Warren Buffett's Berkshire Hathaway Inc. is offering to buy the mortgage division and loan portfolio of Residential Capital LLC, which filed for bankruptcy protection in May.
Residential Capital, also known as ResCap, is a subsidiary of Ally Financial Inc., the former auto lending arm of General Motors. ResCap was hobbled by payments on debt taken out to finance soured home mortgages.
Berkshire didn't spell out why it is interested in ResCap's assets in the court filing in which it outlined why its offer is better than competing bids.
But the conglomerate based in Omaha, Neb., already has significant interests in the insurance business along with a variety of other companies ranging from railroads to newspapers and clothiers.
Buffett has said that he believes the U.S. housing market will recover because more families continue to be formed, but he's not predicting when residential construction will rebound.
This investment could be related to Buffett's long-term optimism about the housing market, but it could also simply be a bid to pick up assets that are selling for less than they are worth.
Berkshire officials did not respond to a message Tuesday morning.
Jeff Matthews, a shareholder who wrote "Secrets in Plain Sight: Business & Investing Secrets of Warren Buffett," said he doesn't think Buffett is thinking of jumping into the mortgage lending business.
"He clearly thinks he's buying an under-valued asset," Matthews said.
Berkshire already holds roughly $2.8 billion in mortgage-backed securities purchased for about $2.5 billion for its investment portfolio. Berkshire also owns manufactured home builder Clayton Homes, which runs its own lending unit, so it has some experience with mortgages.
Ally, which is 74 percent owned by the U.S. government, makes loans to GM and Chrysler customers and finances dealer inventories. The government first bailed out the company, then known as GMAC Inc., in late 2008 as part of the Bush administration's aid to the auto industry. The Obama administration provided additional funding in May and December 2009.
ResCap had been a drain on Ally's finances for years, struggling to make payments on its heavy debt ever since the bottom fell out of the U.S. housing market in 2007. In regulatory filings before the bankruptcy, Ally said that deterioration in the U.S. housing market had led to fewer sources of money for ResCap, which was highly leveraged due to mortgage defaults.
In papers filed with the bankruptcy court for the Southern District of New York on Monday, Berkshire said it will offer more favorable terms for ResCap's mortgage business than Fortress Investment Group LLC has.

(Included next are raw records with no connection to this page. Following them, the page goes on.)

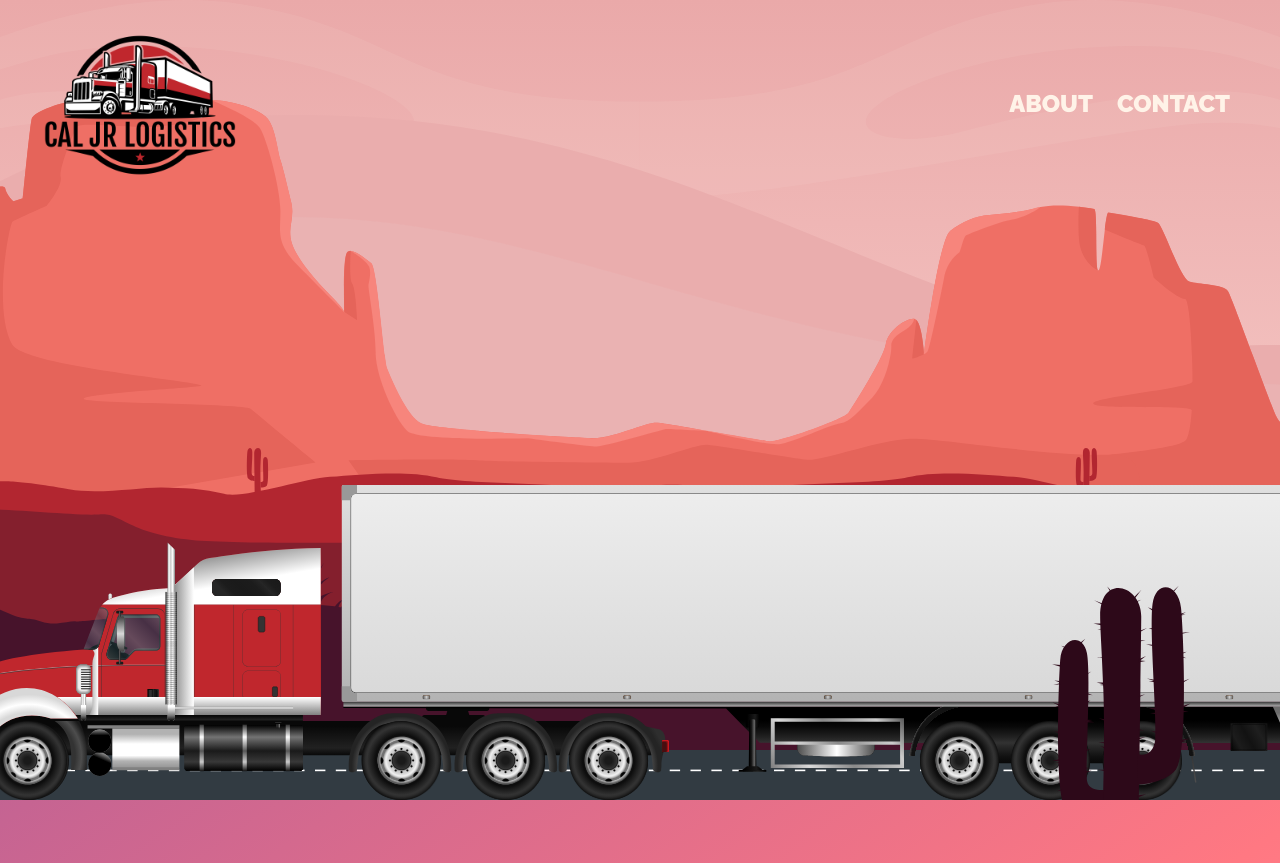
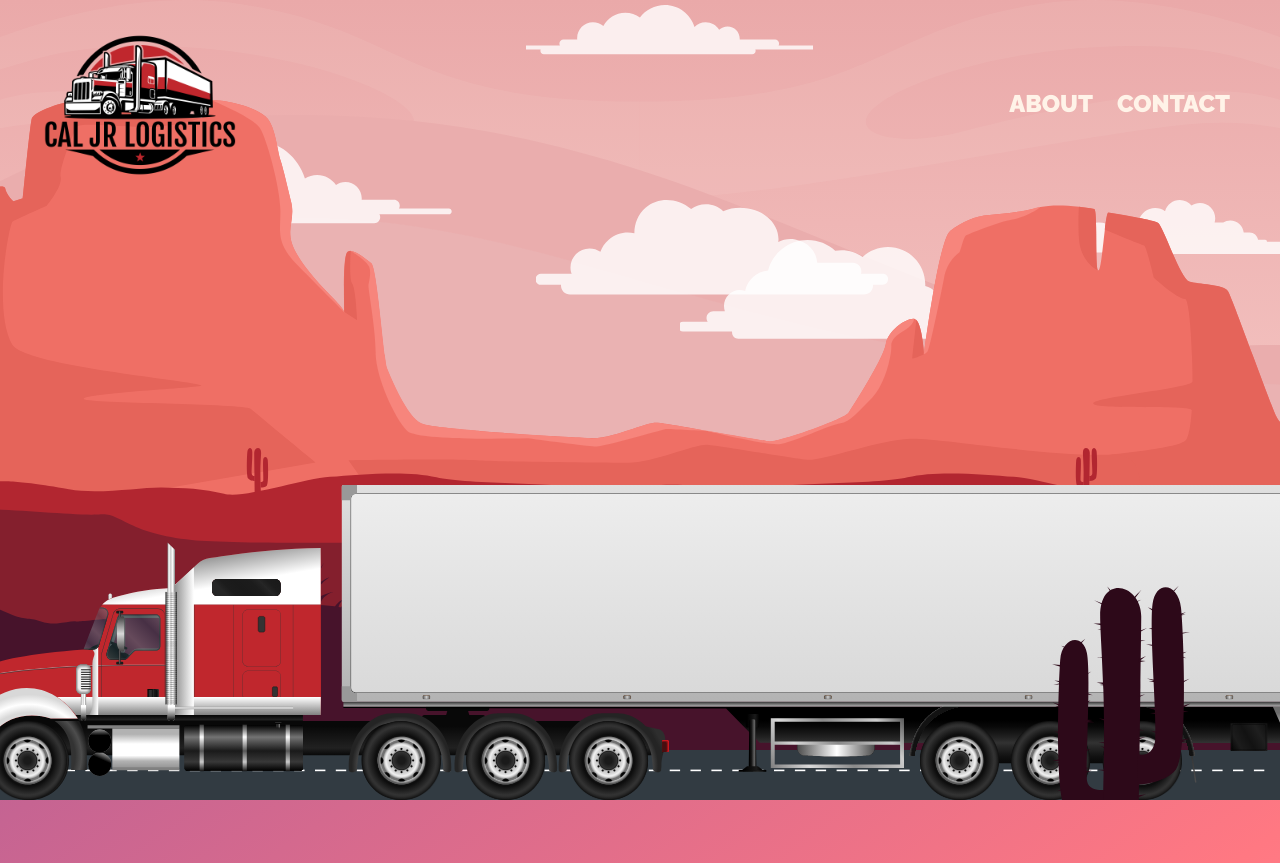
Before and after one commit to mememoomoo/cal-jr-logistics, a plain HTML site: page index.html in a window 1280 px wide. Shown: the top 863 px of the page. Drawn offline with Linux system fonts and the light colour scheme.

Commit message:
Cloud Timing
Fixed cloud timing so they start randomly on the screen.

```diff
--- a/assets/css/style.css
+++ b/assets/css/style.css
@@ -263,29 +263,32 @@
 
     #cloud-1 {
         animation-duration: 200s;
-        top: 10%;
+        top: 0;
         left: 50%;
         background-image: url("../images/cloud-1.svg");
         width: 300px;
         height: 80px;
+        animation-delay: -20s
     }
 
     #cloud-2 {
         animation-duration: 100s;
-        top: 12%;
+        top: 200px;
         left: 100%;
         background-image: url("../images/cloud-2.svg");
         width: 300px;
-        height: 54px
+        height: 54px;
+        animation-delay: -80s
     }
 
     #cloud-3 {
         animation-duration: 90s;
-        top: 20%;
+        top: 312px;
         left: 30%;
         background-image: url("../images/cloud-3.svg");
         width: 455px;
-        height: 133px
+        height: 133px;
+        animation-delay: -10s
     }
 
     #cloud-4 {
@@ -294,7 +297,8 @@
         left: 60%;
         background-image: url("../images/cloud-4.svg");
         width: 340px;
-        height: 99px
+        height: 99px;
+        animation-delay: -50s;
     }
 
     #cloud-5 {
@@ -303,7 +307,8 @@
         left: 80%;
         background-image: url("../images/cloud-5.svg");
         width: 420px;
-        height: 84px
+        height: 84px;
+        animation-delay: -100s
     }
 
     #cloud-6 {
@@ -312,7 +317,8 @@
         left: 75%;
         background-image: url("../images/cloud-6.svg");
         width: 281px;
-        height: 81px
+        height: 81px;
+        animation-delay: -5s
     }
 
     #cloud-7 {
@@ -321,16 +327,18 @@
         left: 0;
         background-image: url("../images/cloud-7.svg");
         width: 287px;
-        height: 50px
+        height: 50px;
+        animation-delay: -80s;
     }
 
     #cloud-8 {
         animation-duration: 400s;
-        top: 4px;
+        top: 200px;
         left: 0;
         background-image: url("../images/cloud-8.svg");
         width: 353px;
-        height: 52px
+        height: 95px;
+        animation-delay: -240s;
     }
 
     #cloud-9 {
@@ -339,7 +347,8 @@
         left: 0;
         background-image: url("../images/cloud-9.svg");
         width: 150px;
-        height: 40px
+        height: 40px;
+        animation-delay: -5s
     }
 
     .the-sun {
```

Berkshire's court filing mentions Ted Weschler, one of Berkshire's new investment managers, so it's not clear if this bid on ResCap's assets originated with Buffett. Weschler is a former hedge fund manager who started building a $2.75 billion investment portfolio at Berkshire in January.
ResCap agreed last month to sell most of its assets to a group that includes Fortress and NationStar Mortgage LLC, which is majority owned by Fortress
Berkshire said it will match Fortress' $2.4 billion bid for the mortgage unit, but will offer a lower breakup fee of $24 million. Fortress' breakup fee is $72 million if its deal doesn't go through.
Berkshire also said in the filing that it will not require any expense reimbursement. Fortress may get up to $10 million in expense reimbursement if it loses the auction for ResCap's assets.
Berkshire also says it will offer better terms for ResCap's loan portfolio, which Ally wants to purchase. Berkshire said it will pay $1.45 billion for the portfolio, compared with Ally's $1.4 billion offer. But Ally could pay $1.6 billion if a deal is made under ResCap's Chapter 11 bankruptcy reorganization plan.
An Ally spokeswoman did not respond to a message Tuesday morning.
Berkshire wants to replace Fortress and Ally as the "stalking horse," or initial bidder, for the ResCap assets. The company says its offers will stay open until June 19 for the court to approve. The deadline is consistent with Berkshire's policy not to enter into bidding wars.